__SUPPLIED RECORDS__.
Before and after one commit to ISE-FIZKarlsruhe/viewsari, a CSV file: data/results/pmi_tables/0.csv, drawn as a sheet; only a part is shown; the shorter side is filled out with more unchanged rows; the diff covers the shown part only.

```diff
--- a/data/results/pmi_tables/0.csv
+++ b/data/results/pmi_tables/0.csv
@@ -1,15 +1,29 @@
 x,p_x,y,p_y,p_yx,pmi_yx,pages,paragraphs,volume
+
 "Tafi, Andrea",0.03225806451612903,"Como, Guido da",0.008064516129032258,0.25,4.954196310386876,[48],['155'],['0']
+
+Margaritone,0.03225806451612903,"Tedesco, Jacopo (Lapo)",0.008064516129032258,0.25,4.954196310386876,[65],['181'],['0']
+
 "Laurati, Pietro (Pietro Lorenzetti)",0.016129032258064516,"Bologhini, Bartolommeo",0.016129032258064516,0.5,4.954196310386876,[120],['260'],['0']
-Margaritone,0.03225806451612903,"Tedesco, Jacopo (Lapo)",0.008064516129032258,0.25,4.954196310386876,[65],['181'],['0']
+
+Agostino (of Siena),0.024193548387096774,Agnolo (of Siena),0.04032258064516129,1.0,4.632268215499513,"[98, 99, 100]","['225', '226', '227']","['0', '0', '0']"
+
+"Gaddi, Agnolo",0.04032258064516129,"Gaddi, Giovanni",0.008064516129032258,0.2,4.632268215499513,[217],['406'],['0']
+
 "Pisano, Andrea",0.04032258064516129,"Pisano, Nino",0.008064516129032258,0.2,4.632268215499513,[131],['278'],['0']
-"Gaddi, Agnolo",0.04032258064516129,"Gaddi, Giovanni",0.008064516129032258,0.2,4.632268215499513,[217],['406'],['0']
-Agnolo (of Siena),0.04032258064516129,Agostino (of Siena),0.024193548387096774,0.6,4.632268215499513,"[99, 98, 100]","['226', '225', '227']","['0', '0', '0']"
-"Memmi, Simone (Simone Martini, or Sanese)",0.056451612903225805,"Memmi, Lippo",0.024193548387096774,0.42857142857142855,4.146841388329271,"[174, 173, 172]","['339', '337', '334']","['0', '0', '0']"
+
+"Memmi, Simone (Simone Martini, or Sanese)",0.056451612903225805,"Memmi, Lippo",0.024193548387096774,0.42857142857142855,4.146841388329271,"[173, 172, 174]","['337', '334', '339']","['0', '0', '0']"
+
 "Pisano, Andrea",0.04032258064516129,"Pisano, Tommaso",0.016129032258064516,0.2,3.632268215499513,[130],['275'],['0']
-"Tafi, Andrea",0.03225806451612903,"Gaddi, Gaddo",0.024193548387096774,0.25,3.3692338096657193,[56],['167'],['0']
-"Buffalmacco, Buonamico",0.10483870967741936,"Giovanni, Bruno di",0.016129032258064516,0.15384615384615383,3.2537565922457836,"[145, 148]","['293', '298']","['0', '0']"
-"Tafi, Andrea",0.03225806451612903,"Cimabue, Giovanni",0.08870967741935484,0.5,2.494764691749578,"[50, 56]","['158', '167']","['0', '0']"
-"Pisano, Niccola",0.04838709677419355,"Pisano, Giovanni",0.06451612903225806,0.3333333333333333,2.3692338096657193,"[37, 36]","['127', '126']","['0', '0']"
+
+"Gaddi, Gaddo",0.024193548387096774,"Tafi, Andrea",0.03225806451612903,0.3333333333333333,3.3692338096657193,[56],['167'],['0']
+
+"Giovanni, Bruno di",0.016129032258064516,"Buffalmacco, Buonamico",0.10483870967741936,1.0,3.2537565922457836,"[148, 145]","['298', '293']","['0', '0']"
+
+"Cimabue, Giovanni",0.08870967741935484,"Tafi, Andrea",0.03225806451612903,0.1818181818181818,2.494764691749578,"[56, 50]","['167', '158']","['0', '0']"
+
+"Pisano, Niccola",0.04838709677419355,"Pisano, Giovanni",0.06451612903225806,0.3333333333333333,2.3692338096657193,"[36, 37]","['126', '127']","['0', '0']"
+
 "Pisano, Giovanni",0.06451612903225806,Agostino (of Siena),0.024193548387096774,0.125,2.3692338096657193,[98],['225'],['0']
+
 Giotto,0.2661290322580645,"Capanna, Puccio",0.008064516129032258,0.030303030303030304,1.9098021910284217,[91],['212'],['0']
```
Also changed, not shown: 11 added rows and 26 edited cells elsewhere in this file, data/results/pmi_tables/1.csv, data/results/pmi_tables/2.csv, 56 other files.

__WHAT THE TASK REQUIRES__.
Return every line in the listing that contains the word "Tedesco".

__ANSWER BOX__.
+Margaritone,0.03225806451612903,"Tedesco, Jacopo (Lapo)",0.008064516129032258,0.25,4.954196310386876,[65],['181'],['0']
-Margaritone,0.03225806451612903,"Tedesco, Jacopo (Lapo)",0.008064516129032258,0.25,4.954196310386876,[65],['181'],['0']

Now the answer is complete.